§ TASK ITEM
Only the lines that hold the word "dataROCSV" are wanted from this listing.

§ PROVIDED ENTRIES
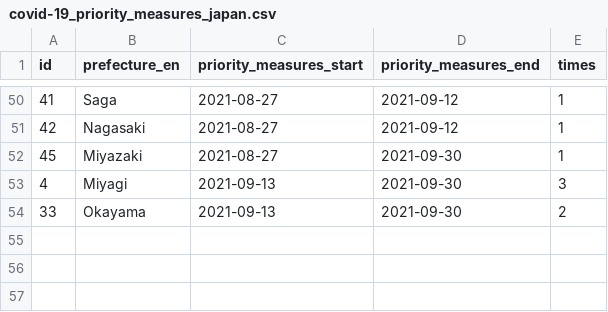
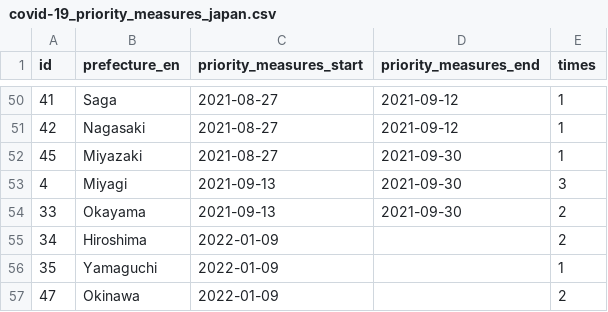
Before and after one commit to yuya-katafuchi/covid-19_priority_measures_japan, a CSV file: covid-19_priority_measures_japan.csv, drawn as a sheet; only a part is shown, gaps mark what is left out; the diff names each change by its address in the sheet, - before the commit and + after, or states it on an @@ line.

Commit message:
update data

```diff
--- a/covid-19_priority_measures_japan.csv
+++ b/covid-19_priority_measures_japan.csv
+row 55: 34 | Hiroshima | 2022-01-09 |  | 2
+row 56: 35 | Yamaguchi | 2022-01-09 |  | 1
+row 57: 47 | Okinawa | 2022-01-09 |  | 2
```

...

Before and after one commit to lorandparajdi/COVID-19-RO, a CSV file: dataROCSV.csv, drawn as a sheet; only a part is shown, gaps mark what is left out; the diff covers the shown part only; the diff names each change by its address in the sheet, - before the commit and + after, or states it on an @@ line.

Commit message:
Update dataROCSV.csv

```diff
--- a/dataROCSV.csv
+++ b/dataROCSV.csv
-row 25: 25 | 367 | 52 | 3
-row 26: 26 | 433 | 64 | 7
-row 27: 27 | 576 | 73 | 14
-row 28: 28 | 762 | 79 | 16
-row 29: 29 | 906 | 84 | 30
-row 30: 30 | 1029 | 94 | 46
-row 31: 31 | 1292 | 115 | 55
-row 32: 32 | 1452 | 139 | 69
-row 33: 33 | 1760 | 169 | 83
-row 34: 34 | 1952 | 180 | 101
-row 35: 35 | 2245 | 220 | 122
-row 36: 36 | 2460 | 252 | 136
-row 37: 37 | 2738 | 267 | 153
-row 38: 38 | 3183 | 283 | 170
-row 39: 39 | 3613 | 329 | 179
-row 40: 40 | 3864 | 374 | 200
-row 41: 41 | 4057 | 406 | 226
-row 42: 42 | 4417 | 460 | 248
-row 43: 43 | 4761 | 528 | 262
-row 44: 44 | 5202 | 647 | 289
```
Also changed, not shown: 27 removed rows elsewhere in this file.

§ EXERCISE ANSWER
Before and after one commit to lorandparajdi/COVID-19-RO, a CSV file: dataROCSV.csv, drawn as a sheet; only a part is shown, gaps mark what is left out; the diff covers the shown part only; the diff names each change by its address in the sheet, - before the commit and + after, or states it on an @@ line.
Update dataROCSV.csv
--- a/dataROCSV.csv
+++ b/dataROCSV.csv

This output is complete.